• TASK STATEMENT: Which lines of the records below contain the word "desde"? Report each of them in full.

• TASK MATERIAL:
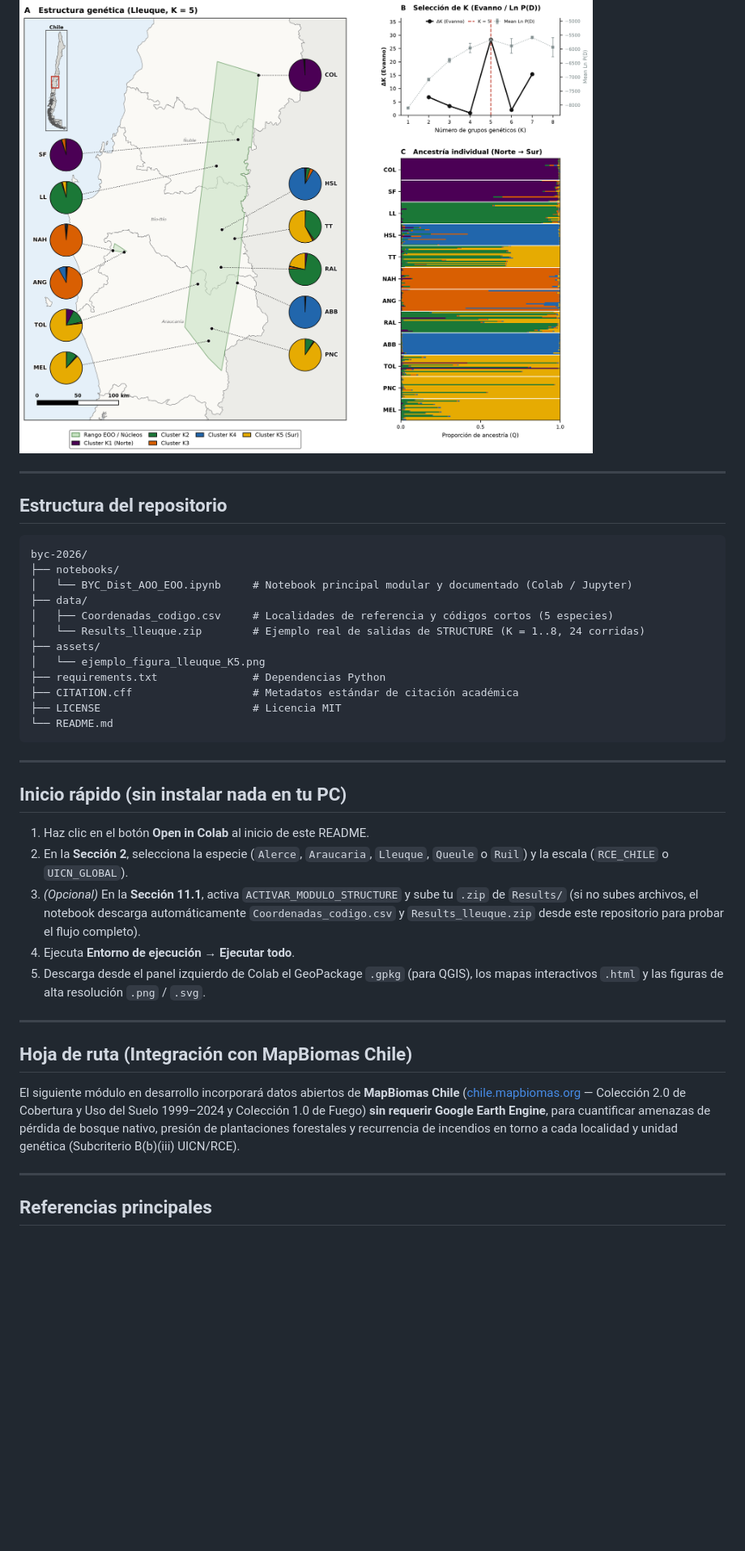
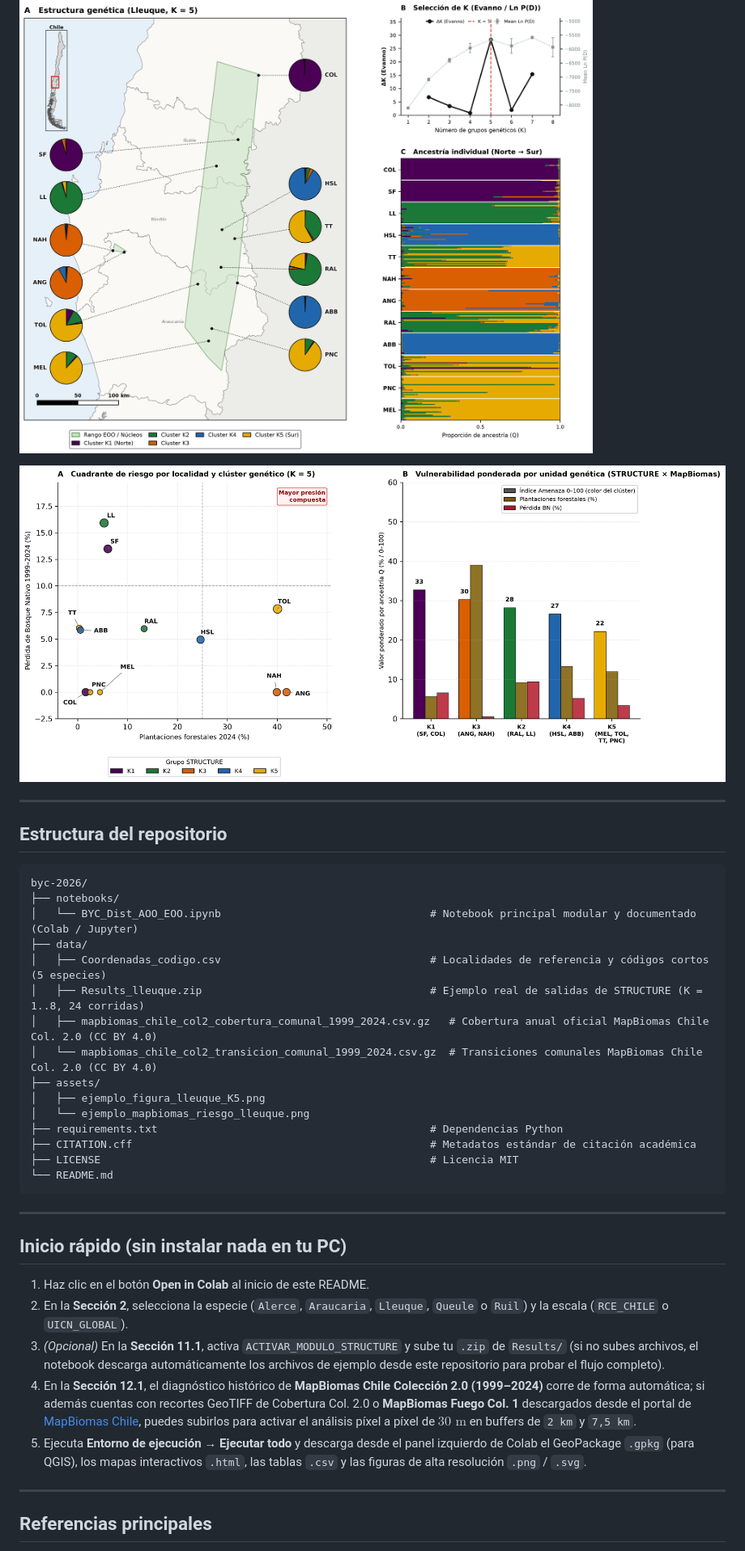
Before and after one commit to magdzraw/byc-2026, a Markdown page: README.md, the part around one of its changes. Shown at 81% size. Rendered like a GitHub page; pictures changed too: assets/ejemplo_mapbiomas_riesgo_lleuque.png (added); blank space fills up the shorter version.

Commit message:
Modulo 12: diagnostico de amenazas MapBiomas Chile Col. 2.0 y Fuego Col. 1 sin GEE, cruce con STRUCTURE y exportacion QGIS

````diff
--- a/README.md
+++ b/README.md
@@ -25,5 +29,7 @@ Diseñado para estudiantes sin experiencia previa en programación ni Google Ear
 
 ![Ejemplo de figura compuesta de estructura genética para Lleuque (K = 5)](assets/ejemplo_figura_lleuque_K5.png)
+
+![Ejemplo de diagnóstico de amenazas MapBiomas Chile y vulnerabilidad por clúster genético en Lleuque](assets/ejemplo_mapbiomas_riesgo_lleuque.png)
 
 ---
 
@@ -32,15 +38,18 @@ Diseñado para estudiantes sin experiencia previa en programación ni Google Ear
 ```text
 byc-2026/
 ├── notebooks/
-│   └── BYC_Dist_AOO_EOO.ipynb     # Notebook principal modular y documentado (Colab / Jupyter)
+│   └── BYC_Dist_AOO_EOO.ipynb                                 # Notebook principal modular y documentado (Colab / Jupyter)
 ├── data/
-│   ├── Coordenadas_codigo.csv     # Localidades de referencia y códigos cortos (5 especies)
-│   └── Results_lleuque.zip        # Ejemplo real de salidas de STRUCTURE (K = 1..8, 24 corridas)
+│   ├── Coordenadas_codigo.csv                                 # Localidades de referencia y códigos cortos (5 especies)
+│   ├── Results_lleuque.zip                                    # Ejemplo real de salidas de STRUCTURE (K = 1..8, 24 corridas)
+│   ├── mapbiomas_chile_col2_cobertura_comunal_1999_2024.csv.gz   # Cobertura anual oficial MapBiomas Chile Col. 2.0 (CC BY 4.0)
+│   └── mapbiomas_chile_col2_transicion_comunal_1999_2024.csv.gz  # Transiciones comunales MapBiomas Chile Col. 2.0 (CC BY 4.0)
 ├── assets/
-│   └── ejemplo_figura_lleuque_K5.png
-├── requirements.txt               # Dependencias Python
-├── CITATION.cff                   # Metadatos estándar de citación académica
-├── LICENSE                        # Licencia MIT
+│   ├── ejemplo_figura_lleuque_K5.png
+│   └── ejemplo_mapbiomas_riesgo_lleuque.png
+├── requirements.txt                                           # Dependencias Python
+├── CITATION.cff                                               # Metadatos estándar de citación académica
+├── LICENSE                                                    # Licencia MIT
 └── README.md
 ```
 
@@ -50,15 +59,9 @@ byc-2026/
 
 1. Haz clic en el botón **Open in Colab** al inicio de este README.
 2. En la **Sección 2**, selecciona la especie (`Alerce`, `Araucaria`, `Lleuque`, `Queule` o `Ruil`) y la escala (`RCE_CHILE` o `UICN_GLOBAL`).
-3. *(Opcional)* En la **Sección 11.1**, activa `ACTIVAR_MODULO_STRUCTURE` y sube tu `.zip` de `Results/` (si no subes archivos, el notebook descarga automáticamente `Coordenadas_codigo.csv` y `Results_lleuque.zip` desde este repositorio para probar el flujo completo).
-4. Ejecuta **Entorno de ejecución → Ejecutar todo**.
-5. Descarga desde el panel izquierdo de Colab el GeoPackage `.gpkg` (para QGIS), los mapas interactivos `.html` y las figuras de alta resolución `.png` / `.svg`.
-
----
-
-## Hoja de ruta (Integración con MapBiomas Chile)
-
-El siguiente módulo en desarrollo incorporará datos abiertos de **MapBiomas Chile** ([chile.mapbiomas.org](https://chile.mapbiomas.org/) — Colección 2.0 de Cobertura y Uso del Suelo 1999–2024 y Colección 1.0 de Fuego) **sin requerir Google Earth Engine**, para cuantificar amenazas de pérdida de bosque nativo, presión de plantaciones forestales y recurrencia de incendios en torno a cada localidad y unidad genética (Subcriterio B(b)(iii) UICN/RCE).
+3. *(Opcional)* En la **Sección 11.1**, activa `ACTIVAR_MODULO_STRUCTURE` y sube tu `.zip` de `Results/` (si no subes archivos, el notebook descarga automáticamente los archivos de ejemplo desde este repositorio para probar el flujo completo).
+4. En la **Sección 12.1**, el diagnóstico histórico de **MapBiomas Chile Colección 2.0 (1999–2024)** corre de forma automática; si además cuentas con recortes GeoTIFF de Cobertura Col. 2.0 o **MapBiomas Fuego Col. 1** descargados desde el portal de [MapBiomas Chile](https://chile.mapbiomas.org/), puedes subirlos para activar el análisis píxel a píxel de $30\text{ m}$ en buffers de `2 km` y `7,5 km`.
+5. Ejecuta **Entorno de ejecución → Ejecutar todo** y descarga desde el panel izquierdo de Colab el GeoPackage `.gpkg` (para QGIS), los mapas interactivos `.html`, las tablas `.csv` y las figuras de alta resolución `.png` / `.svg`.
 
 ---
 
````
Also changed, not shown: other parts of README.md (+9 -3 lines), 6 other files.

• ANSWER TO THE PROBLEM:
-3. *(Opcional)* En la **Sección 11.1**, activa `ACTIVAR_MODULO_STRUCTURE` y sube tu `.zip` de `Results/` (si no subes archivos, el notebook descarga automáticamente `Coordenadas_codigo.csv` y `Results_lleuque.zip` desde este repositorio para probar el flujo completo).
-5. Descarga desde el panel izquierdo de Colab el GeoPackage `.gpkg` (para QGIS), los mapas interactivos `.html` y las figuras de alta resolución `.png` / `.svg`.
+3. *(Opcional)* En la **Sección 11.1**, activa `ACTIVAR_MODULO_STRUCTURE` y sube tu `.zip` de `Results/` (si no subes archivos, el notebook descarga automáticamente los archivos de ejemplo desde este repositorio para probar el flujo completo).
+4. En la **Sección 12.1**, el diagnóstico histórico de **MapBiomas Chile Colección 2.0 (1999–2024)** corre de forma automática; si además cuentas con recortes GeoTIFF de Cobertura Col. 2.0 o **MapBiomas Fuego Col. 1** descargados desde el portal de [MapBiomas Chile](https://chile.mapbiomas.org/), puedes subirlos para activar el análisis píxel a píxel de $30\text{ m}$ en buffers de `2 km` y `7,5 km`.
+5. Ejecuta **Entorno de ejecución → Ejecutar todo** y descarga desde el panel izquierdo de Colab el GeoPackage `.gpkg` (para QGIS), los mapas interactivos `.html`, las tablas `.csv` y las figuras de alta resolución `.png` / `.svg`.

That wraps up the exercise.